[TASK GOAL]: Wherever a line of the records contains "class", copy that line.

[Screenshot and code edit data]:
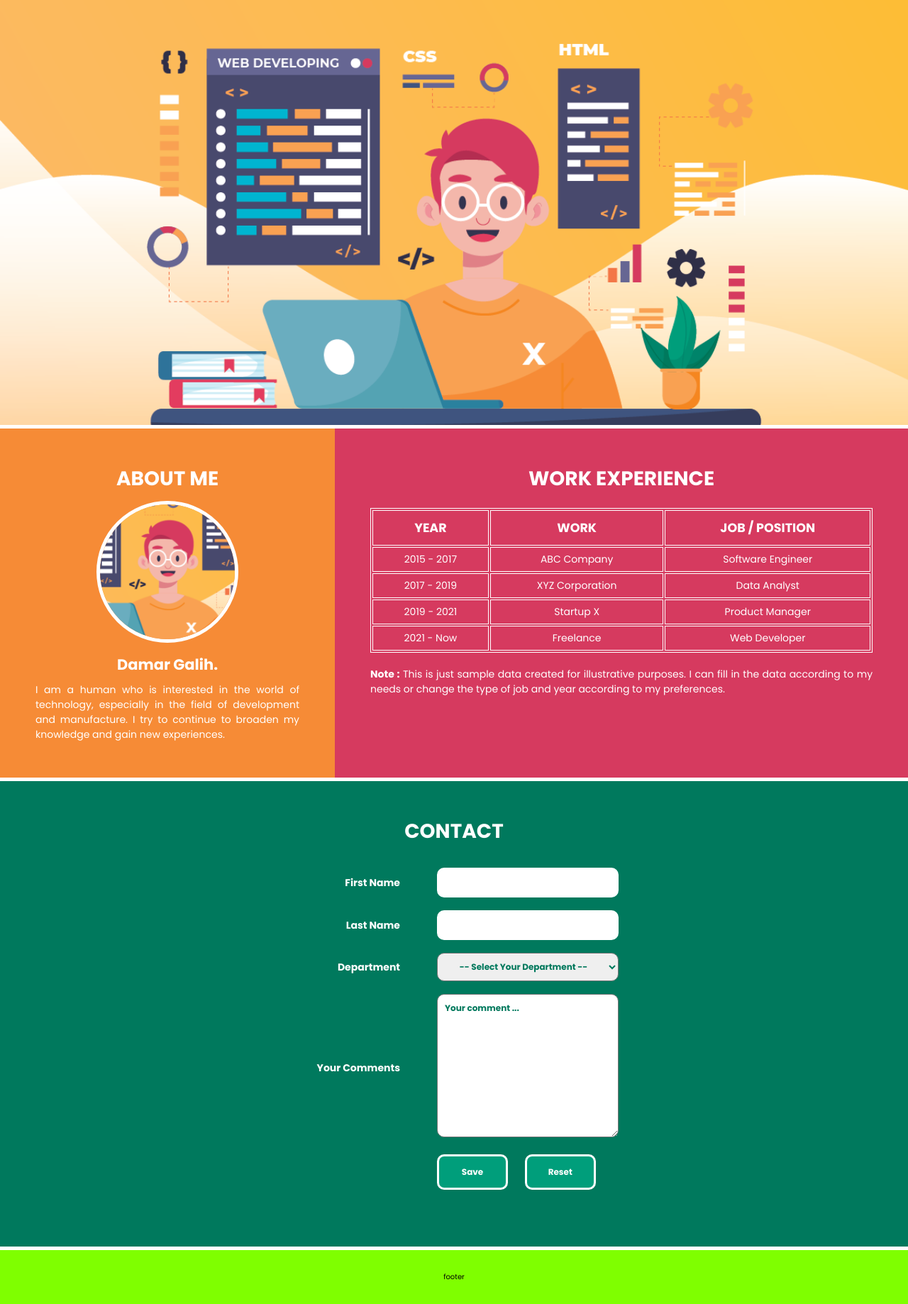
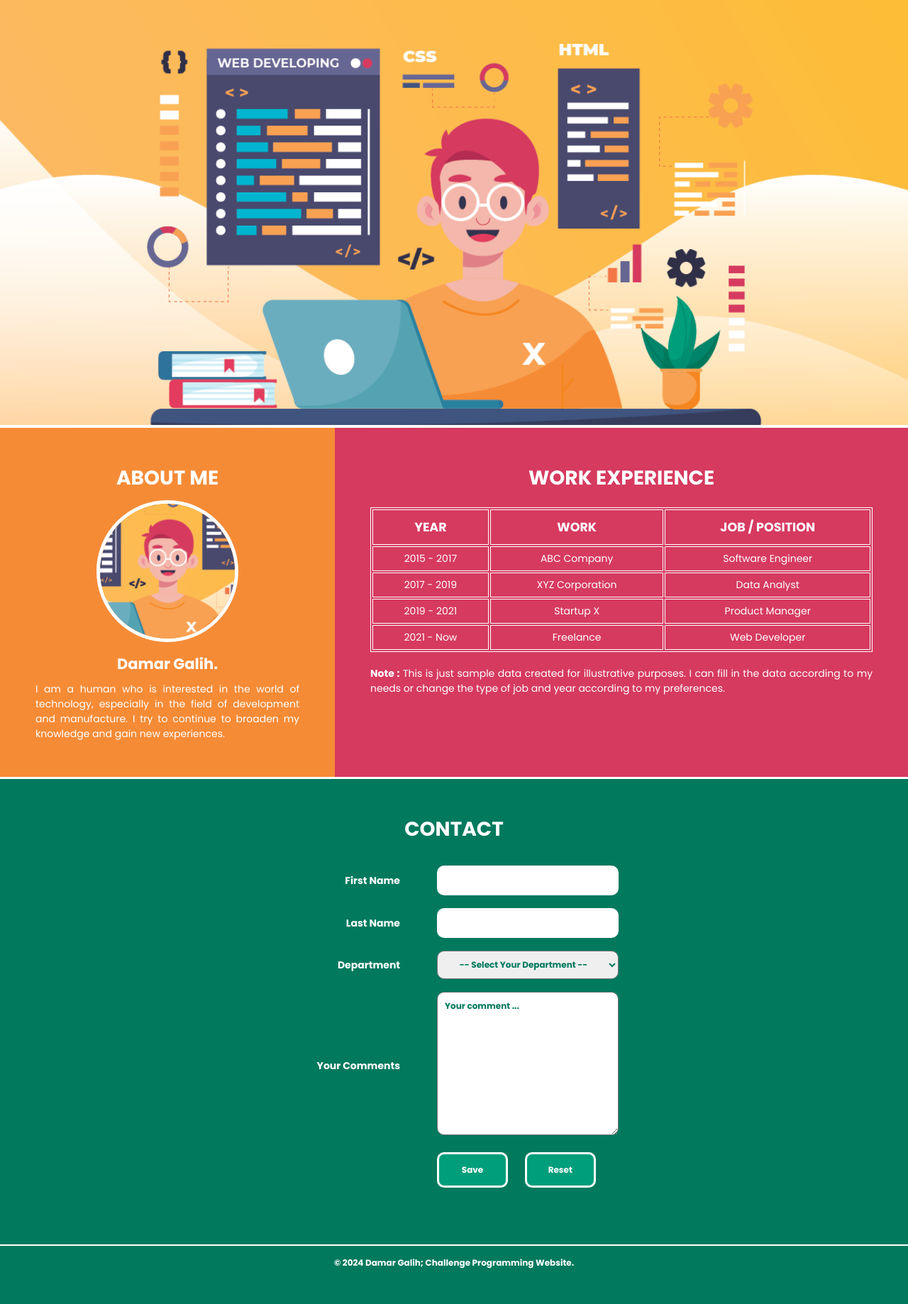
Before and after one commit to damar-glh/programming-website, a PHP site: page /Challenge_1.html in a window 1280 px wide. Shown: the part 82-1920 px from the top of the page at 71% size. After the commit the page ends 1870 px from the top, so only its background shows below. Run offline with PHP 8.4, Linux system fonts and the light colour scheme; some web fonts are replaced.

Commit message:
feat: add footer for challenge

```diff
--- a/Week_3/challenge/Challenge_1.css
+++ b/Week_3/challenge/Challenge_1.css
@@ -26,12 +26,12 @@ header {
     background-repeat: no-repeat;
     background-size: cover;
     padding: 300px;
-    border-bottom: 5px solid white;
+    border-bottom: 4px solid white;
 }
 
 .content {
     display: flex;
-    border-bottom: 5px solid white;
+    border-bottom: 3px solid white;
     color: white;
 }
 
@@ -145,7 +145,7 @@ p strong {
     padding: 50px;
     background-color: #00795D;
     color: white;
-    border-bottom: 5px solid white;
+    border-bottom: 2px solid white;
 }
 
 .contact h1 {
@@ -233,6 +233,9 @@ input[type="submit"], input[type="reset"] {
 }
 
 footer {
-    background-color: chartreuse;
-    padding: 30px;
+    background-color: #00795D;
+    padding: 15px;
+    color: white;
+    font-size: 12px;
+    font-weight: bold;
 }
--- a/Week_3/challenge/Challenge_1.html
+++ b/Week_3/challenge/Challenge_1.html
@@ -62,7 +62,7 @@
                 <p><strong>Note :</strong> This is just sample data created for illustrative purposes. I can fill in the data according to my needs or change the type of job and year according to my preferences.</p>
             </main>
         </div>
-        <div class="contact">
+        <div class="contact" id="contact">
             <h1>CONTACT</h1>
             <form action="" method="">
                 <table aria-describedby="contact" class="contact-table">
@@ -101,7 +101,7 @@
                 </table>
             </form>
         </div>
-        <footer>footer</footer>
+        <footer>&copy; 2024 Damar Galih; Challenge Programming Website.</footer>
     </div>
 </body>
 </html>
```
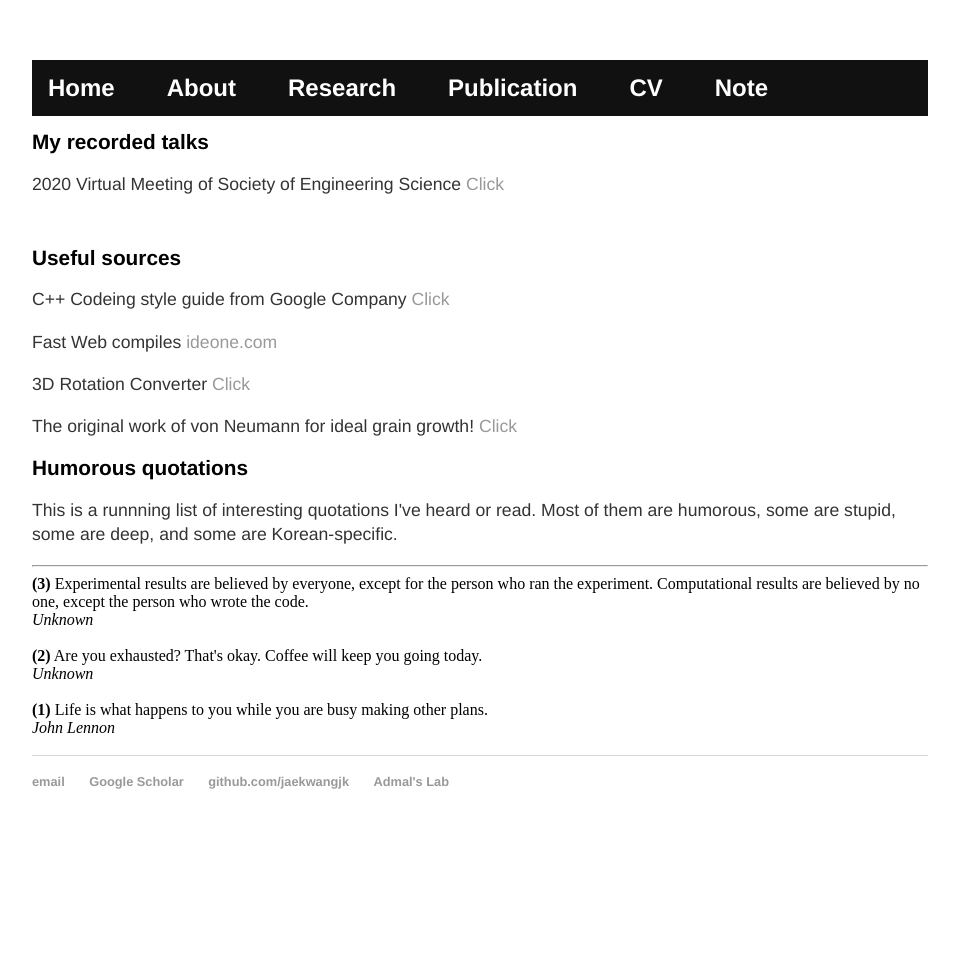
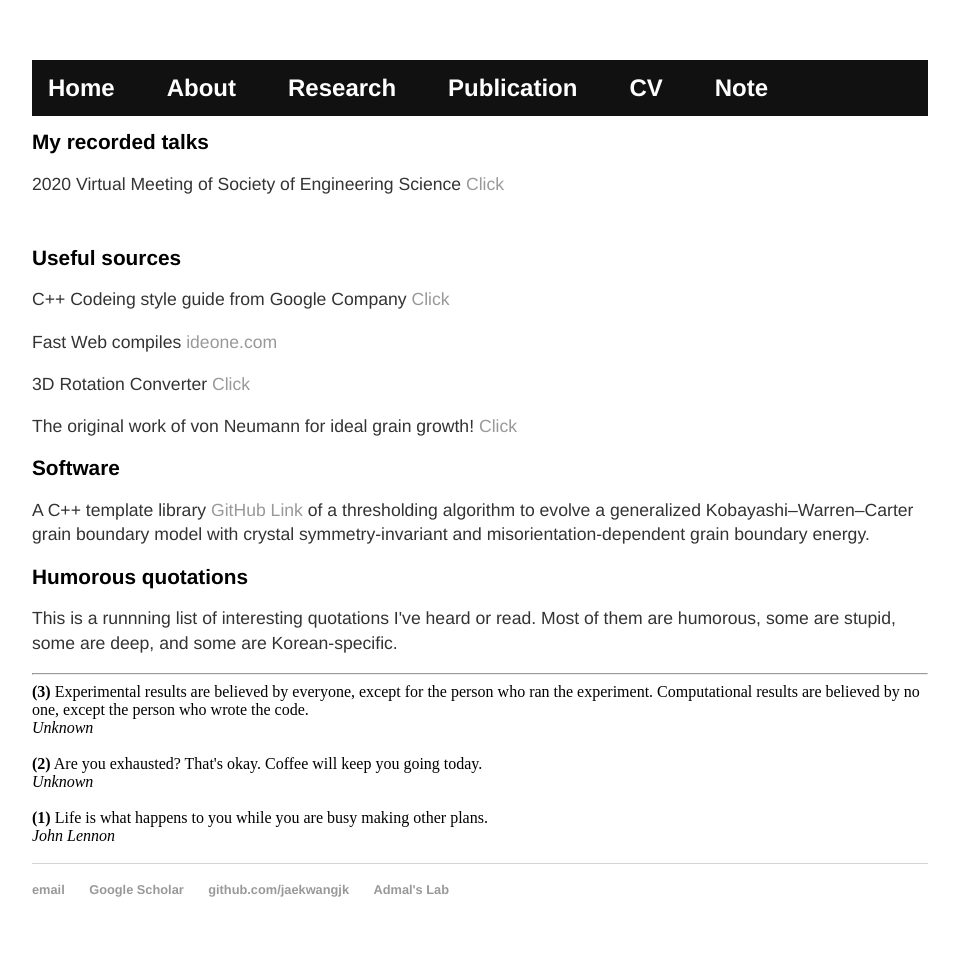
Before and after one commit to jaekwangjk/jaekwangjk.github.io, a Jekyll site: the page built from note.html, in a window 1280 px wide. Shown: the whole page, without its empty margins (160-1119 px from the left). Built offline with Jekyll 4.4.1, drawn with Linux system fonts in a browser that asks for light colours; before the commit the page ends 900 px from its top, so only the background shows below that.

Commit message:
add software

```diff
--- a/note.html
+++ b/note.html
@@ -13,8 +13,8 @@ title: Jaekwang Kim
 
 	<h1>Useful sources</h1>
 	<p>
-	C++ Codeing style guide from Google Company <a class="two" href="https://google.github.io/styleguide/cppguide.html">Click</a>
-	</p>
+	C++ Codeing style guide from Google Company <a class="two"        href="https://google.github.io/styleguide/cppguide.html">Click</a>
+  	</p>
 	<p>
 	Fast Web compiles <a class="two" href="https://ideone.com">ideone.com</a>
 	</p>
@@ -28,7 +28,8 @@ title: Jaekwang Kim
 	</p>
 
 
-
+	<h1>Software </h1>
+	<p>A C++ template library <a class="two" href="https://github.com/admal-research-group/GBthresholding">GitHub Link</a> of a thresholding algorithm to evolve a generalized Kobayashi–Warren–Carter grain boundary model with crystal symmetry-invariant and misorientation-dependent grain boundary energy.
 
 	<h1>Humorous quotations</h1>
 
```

[RESPONSE BELOW]:
-        <div class="contact">
+        <div class="contact" id="contact">
                 <table aria-describedby="contact" class="contact-table">
-	C++ Codeing style guide from Google Company <a class="two" href="https://google.github.io/styleguide/cppguide.html">Click</a>
+	C++ Codeing style guide from Google Company <a class="two"        href="https://google.github.io/styleguide/cppguide.html">Click</a>
 	Fast Web compiles <a class="two" href="https://ideone.com">ideone.com</a>
+	<p>A C++ template library <a class="two" href="https://github.com/admal-research-group/GBthresholding">GitHub Link</a> of a thresholding algorithm to evolve a generalized Kobayashi–Warren–Carter grain boundary model with crystal symmetry-invariant and misorientation-dependent grain boundary energy.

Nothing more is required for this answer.